**REQUIRED WORK**
Anywhere the string "sheet" shows up in the listing below, copy the line it is in.

-------

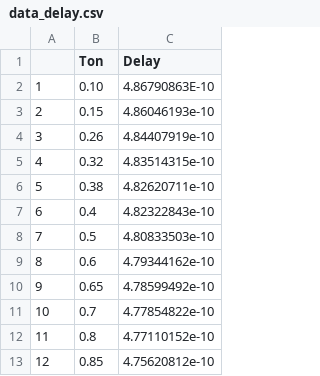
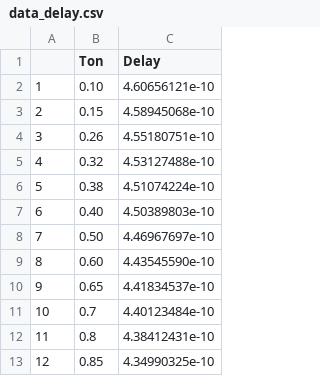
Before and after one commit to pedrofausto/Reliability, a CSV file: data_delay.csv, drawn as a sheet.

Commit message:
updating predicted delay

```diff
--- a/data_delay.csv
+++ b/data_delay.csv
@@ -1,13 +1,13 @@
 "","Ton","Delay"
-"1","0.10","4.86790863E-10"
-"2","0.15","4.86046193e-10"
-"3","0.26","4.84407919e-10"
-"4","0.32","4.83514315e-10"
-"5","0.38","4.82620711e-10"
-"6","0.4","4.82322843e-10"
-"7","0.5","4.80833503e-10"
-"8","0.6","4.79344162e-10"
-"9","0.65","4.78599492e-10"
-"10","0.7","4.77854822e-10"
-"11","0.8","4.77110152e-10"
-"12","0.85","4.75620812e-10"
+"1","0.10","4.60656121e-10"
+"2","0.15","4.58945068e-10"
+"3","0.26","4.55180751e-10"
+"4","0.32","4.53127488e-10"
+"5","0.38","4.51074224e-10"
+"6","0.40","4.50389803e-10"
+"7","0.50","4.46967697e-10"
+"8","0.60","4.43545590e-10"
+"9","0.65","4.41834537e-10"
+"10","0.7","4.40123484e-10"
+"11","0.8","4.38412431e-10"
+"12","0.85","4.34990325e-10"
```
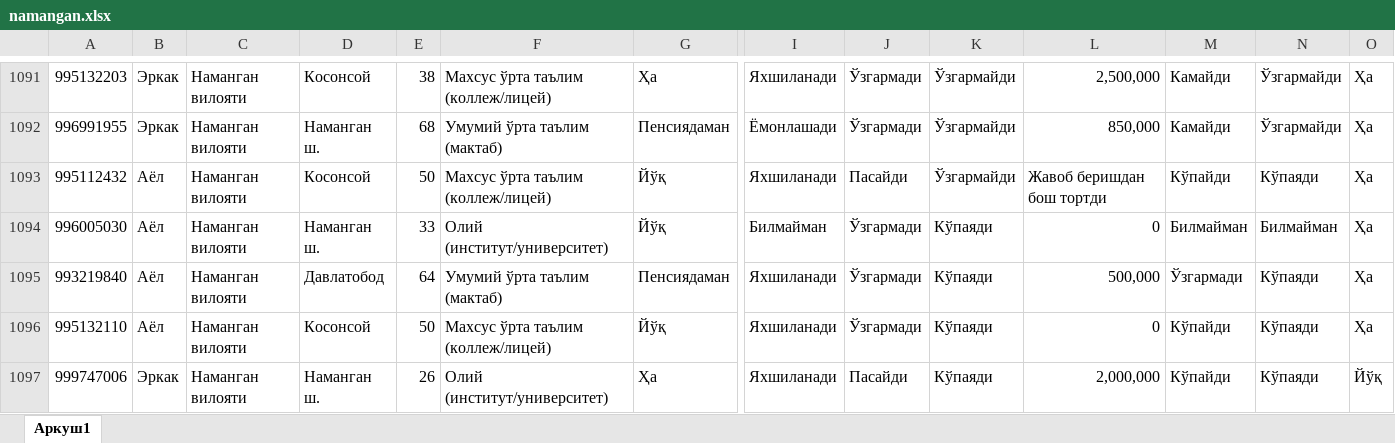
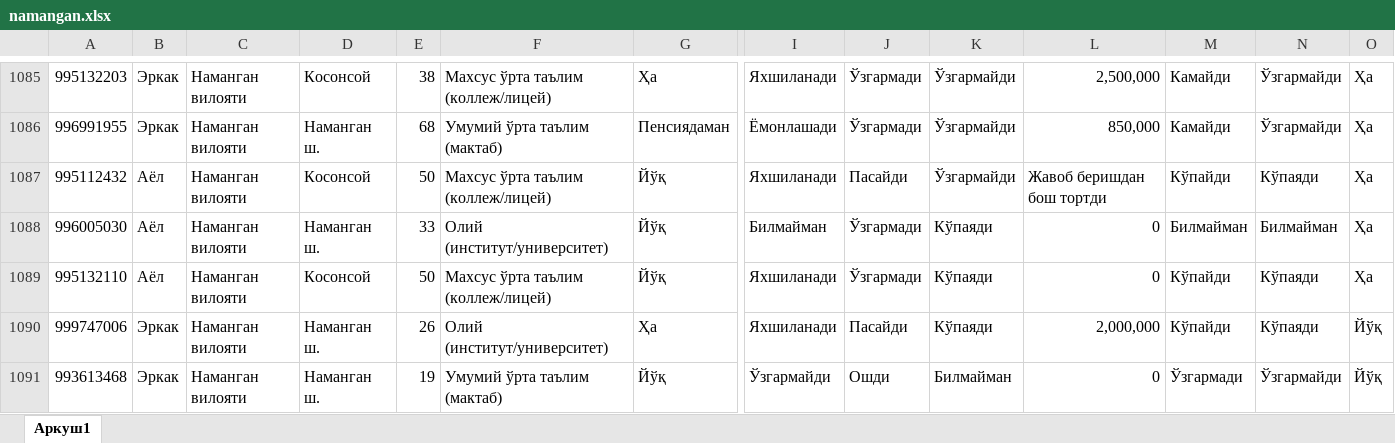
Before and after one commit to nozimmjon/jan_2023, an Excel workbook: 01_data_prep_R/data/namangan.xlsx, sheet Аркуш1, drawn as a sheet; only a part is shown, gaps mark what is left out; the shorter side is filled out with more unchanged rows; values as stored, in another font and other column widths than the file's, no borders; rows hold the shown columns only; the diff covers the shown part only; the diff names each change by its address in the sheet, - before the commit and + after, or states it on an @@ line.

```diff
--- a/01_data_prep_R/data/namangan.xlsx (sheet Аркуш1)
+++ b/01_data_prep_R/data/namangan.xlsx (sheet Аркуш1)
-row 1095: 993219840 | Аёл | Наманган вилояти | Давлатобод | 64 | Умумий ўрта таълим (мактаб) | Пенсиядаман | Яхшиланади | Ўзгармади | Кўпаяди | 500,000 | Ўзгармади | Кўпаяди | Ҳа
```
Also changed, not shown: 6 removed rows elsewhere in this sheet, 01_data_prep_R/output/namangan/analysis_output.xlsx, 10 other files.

-------

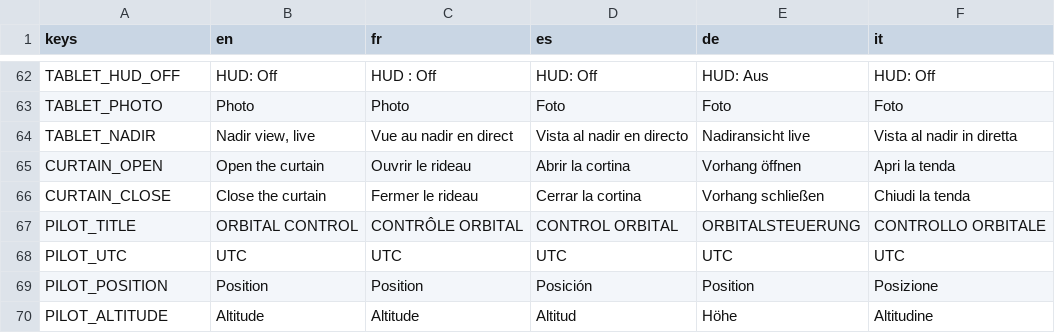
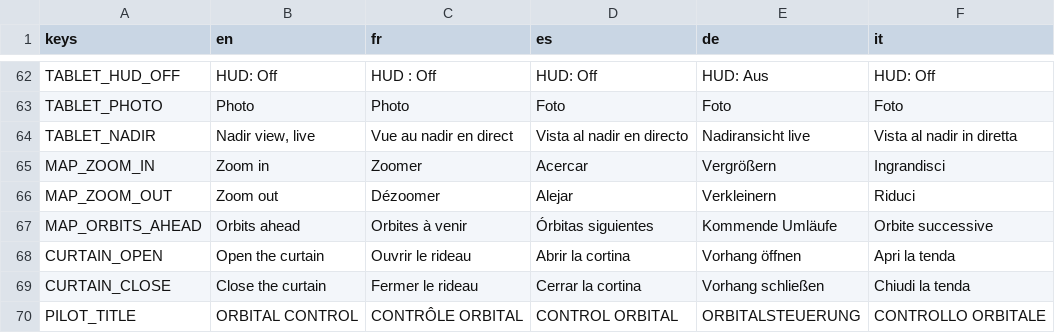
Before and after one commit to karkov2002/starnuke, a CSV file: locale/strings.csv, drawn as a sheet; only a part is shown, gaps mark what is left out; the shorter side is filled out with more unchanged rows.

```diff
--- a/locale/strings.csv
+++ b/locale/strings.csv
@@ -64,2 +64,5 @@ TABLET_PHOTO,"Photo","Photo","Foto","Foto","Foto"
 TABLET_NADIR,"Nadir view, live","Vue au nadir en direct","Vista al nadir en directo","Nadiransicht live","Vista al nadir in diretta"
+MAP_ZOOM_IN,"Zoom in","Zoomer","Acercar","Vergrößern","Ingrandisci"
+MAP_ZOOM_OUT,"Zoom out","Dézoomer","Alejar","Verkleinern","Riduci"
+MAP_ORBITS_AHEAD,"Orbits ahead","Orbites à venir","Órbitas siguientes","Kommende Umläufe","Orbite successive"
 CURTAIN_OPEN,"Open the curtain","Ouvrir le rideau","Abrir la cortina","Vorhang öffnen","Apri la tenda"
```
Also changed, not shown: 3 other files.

-------

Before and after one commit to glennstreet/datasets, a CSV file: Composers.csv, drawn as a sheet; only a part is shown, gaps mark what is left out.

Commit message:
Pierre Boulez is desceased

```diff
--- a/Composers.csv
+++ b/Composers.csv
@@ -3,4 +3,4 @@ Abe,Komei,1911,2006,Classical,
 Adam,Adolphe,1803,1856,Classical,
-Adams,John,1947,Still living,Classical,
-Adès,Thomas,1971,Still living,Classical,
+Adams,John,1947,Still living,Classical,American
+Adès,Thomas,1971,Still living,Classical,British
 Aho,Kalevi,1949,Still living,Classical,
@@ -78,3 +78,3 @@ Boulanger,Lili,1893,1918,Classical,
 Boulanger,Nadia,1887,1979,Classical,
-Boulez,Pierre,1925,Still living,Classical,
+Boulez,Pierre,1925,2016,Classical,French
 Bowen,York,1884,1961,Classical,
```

-------

**SOLUTION**
Before and after one commit to pedrofausto/Reliability, a CSV file: data_delay.csv, drawn as a sheet.
Before and after one commit to nozimmjon/jan_2023, an Excel workbook: 01_data_prep_R/data/namangan.xlsx, sheet Аркуш1, drawn as a sheet; only a part is shown, gaps mark what is left out; the shorter side is filled out with more unchanged rows; values as stored, in another font and other column widths than the file's, no borders; rows hold the shown columns only; the diff covers the shown part only; the diff names each change by its address in the sheet, - before the commit and + after, or states it on an @@ line.
--- a/01_data_prep_R/data/namangan.xlsx (sheet Аркуш1)
+++ b/01_data_prep_R/data/namangan.xlsx (sheet Аркуш1)
Also changed, not shown: 6 removed rows elsewhere in this sheet, 01_data_prep_R/output/namangan/analysis_output.xlsx, 10 other files.
Before and after one commit to karkov2002/starnuke, a CSV file: locale/strings.csv, drawn as a sheet; only a part is shown, gaps mark what is left out; the shorter side is filled out with more unchanged rows.
Before and after one commit to glennstreet/datasets, a CSV file: Composers.csv, drawn as a sheet; only a part is shown, gaps mark what is left out.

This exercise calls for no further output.